Christian Mellies (bass, synthesizer, theremin)
Alain Richard (drums, percussion)
Mathias Sanveillan (keyboards, violin)
Leandro Blanco (vocals)
Claude Guillot (vibraphone)
Rudmini Sukmawati (vocals)
Trio Portenyo (flamenco trio) (on 02./”Serenata Extravagante”)

Arranged and conducted by Alfredo Carrión and Teddy Bautista



01. First Transmigration (The Remote Paradise) Primavera 17.02
– a) Genesis (Bautista/Mellies/Richard/Sanveillan/Diego)
– b) Prana (Grito Primario) (Bautissta)
– c) Primera Visión de un Mundo Nuevo (Vivaldi)
– d) Himno a la Armonía Magistral del Unverso (Vivaldi)
– e) Primeros Pasos en un Mundo Nuevo (Vivaldi)
– f) Metamorfosis Extravagante (Vivaldi)

02. Second Transmigration (The Next Abyss) Verano 16.32
– a) Narración Extravagante (Bautista/Carrion)
– b) Primeras Preguntas en un Mundo Nuevo (Vivaldi)
– c) Canto al Niño Neurótico (Vivaldi)
– d) Himno Crítico a la Primera Adversidad (Vivaldi)
– e) Desfile Extravagante (Bautista/Mellies/Richard/Sanveillan/Diego)
– f) Proceso Alienatorio (Bautista)
– g) Serenata Extravagante (Bautista)

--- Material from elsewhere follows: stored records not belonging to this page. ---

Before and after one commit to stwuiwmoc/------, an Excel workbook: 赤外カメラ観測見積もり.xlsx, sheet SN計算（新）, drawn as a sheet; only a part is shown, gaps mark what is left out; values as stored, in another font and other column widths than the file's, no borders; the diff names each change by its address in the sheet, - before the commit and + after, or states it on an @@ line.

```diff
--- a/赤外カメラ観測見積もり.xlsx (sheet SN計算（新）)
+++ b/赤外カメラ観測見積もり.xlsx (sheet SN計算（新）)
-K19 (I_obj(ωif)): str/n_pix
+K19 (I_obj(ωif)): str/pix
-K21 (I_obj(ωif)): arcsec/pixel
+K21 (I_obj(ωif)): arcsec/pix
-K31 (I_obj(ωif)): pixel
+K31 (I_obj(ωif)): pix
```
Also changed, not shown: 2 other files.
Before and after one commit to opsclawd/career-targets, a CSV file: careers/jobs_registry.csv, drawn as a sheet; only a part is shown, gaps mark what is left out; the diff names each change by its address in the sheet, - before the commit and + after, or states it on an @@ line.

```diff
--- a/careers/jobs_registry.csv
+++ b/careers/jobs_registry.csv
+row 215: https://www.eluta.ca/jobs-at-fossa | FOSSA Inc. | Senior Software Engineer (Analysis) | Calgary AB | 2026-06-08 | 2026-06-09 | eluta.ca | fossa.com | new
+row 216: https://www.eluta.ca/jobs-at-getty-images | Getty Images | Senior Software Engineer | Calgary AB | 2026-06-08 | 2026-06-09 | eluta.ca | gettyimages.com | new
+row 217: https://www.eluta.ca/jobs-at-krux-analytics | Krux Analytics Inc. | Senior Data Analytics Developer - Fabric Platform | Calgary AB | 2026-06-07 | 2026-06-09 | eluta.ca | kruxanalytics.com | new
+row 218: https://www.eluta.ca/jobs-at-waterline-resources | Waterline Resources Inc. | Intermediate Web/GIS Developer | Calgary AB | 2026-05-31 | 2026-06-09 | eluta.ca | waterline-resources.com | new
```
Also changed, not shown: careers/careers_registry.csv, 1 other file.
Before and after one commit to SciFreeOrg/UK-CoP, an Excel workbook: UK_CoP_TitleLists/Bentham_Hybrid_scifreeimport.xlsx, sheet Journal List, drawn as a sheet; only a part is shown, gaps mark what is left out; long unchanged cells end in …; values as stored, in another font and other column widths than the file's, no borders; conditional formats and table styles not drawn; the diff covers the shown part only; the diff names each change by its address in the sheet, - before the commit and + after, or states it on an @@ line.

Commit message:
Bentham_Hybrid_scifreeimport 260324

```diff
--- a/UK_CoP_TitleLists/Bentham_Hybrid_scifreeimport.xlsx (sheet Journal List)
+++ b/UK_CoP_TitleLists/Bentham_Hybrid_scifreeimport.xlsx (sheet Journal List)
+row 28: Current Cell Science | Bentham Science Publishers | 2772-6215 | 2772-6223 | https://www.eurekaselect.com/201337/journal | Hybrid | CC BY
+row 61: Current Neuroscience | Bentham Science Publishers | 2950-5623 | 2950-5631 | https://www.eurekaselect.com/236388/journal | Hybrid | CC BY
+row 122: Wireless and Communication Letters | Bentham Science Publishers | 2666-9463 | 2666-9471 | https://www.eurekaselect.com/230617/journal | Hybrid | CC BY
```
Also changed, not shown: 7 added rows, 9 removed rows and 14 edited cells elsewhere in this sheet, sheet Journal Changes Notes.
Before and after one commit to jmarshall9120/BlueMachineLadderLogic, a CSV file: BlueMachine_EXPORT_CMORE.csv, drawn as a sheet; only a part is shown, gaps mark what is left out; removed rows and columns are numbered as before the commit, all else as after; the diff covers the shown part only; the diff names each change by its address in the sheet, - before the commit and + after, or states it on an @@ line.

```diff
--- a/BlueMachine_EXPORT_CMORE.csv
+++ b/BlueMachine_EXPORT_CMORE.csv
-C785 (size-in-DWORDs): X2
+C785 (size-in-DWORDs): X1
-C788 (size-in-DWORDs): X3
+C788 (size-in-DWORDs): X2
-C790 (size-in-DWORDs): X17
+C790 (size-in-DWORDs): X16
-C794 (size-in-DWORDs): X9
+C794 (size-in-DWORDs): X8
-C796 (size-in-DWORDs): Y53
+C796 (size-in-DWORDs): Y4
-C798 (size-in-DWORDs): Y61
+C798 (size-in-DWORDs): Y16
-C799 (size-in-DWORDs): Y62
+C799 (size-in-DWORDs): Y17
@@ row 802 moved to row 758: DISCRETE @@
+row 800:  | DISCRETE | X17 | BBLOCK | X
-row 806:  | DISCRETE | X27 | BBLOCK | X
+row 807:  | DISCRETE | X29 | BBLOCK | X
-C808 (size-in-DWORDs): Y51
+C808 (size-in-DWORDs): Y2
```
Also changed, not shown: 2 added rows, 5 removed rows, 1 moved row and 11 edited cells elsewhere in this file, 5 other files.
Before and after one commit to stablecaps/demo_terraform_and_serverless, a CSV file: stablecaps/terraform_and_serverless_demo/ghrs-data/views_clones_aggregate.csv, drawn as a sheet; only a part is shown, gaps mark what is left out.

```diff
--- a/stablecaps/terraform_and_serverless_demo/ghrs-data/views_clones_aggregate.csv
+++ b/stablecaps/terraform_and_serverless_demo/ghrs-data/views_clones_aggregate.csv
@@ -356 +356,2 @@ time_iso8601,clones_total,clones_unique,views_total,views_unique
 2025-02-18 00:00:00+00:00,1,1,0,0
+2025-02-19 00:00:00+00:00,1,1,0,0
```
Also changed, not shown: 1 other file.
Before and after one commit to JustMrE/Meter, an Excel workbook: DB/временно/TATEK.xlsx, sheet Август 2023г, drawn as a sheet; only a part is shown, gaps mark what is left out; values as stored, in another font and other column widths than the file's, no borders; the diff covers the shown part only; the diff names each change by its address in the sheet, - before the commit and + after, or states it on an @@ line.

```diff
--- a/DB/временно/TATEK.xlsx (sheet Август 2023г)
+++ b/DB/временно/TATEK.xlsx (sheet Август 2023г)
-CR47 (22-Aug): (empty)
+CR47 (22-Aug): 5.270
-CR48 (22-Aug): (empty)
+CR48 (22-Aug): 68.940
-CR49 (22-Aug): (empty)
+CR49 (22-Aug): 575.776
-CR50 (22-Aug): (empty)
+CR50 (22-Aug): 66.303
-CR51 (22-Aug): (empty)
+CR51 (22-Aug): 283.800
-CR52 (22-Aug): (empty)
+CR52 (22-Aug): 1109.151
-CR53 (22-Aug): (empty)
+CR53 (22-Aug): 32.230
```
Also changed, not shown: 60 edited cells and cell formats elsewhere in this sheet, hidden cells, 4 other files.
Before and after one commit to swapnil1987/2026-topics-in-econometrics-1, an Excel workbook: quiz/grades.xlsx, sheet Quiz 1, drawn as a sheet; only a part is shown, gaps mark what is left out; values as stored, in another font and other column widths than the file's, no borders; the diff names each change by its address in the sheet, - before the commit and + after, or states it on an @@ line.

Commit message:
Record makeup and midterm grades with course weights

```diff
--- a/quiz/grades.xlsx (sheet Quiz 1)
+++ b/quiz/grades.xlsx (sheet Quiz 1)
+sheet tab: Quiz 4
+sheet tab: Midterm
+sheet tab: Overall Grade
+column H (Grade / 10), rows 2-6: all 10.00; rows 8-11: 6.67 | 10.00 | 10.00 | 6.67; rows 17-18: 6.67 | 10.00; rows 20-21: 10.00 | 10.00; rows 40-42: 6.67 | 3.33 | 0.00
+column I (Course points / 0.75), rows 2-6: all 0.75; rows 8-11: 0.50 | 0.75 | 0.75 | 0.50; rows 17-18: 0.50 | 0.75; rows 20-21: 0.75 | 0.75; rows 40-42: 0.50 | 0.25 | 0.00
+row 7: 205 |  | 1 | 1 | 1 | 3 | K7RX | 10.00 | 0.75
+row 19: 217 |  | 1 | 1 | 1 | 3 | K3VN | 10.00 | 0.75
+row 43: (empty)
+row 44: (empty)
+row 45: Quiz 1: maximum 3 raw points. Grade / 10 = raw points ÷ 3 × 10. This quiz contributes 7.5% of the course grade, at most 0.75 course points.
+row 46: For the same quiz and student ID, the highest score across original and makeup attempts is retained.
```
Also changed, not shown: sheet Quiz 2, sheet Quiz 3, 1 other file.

03. Third Transmigration (The Future Border) Otoño  17.50
– a) Pequeño Concierto Extravagante (Bautista)
– b) Paginas de Plata de un Diario Intimo (Vivaldi)
– c) Anti-Himno a la Programacion Cibernetica (Vivaldi)
– d) Monasterios (Vivaldi/E.Bautiasta/T.Bautista/Diego)
– e) Proceso Ciberetico (Vivaldi)
– f) Villancico Extravagante (Vivaldi)

04. Fourth Transmigration (The Recuperated Link) Invierno  21.55
– a) Hibernus (Bautista/Sanvveillon) (Vivaldi)
– b) Crisis (Vivaldi)
– c) Ballet de las Sombras (Vivaldi/Bautista/Mellier)
– d) Himno a la Armonía Implacable del Fin (Vivaldi)
– e) Vanessa (El Aliento de la Osamenta) (Richard/Bautista)
– f) Nirvana Extravagante (Vivaldi)
– g) Diálogos a Alto Nivel (Vivaldi)
– h) Hiperdestrucción (Vivaldi)
– i) Apocalipsis (Bautita)




Teddy Bautista in 2015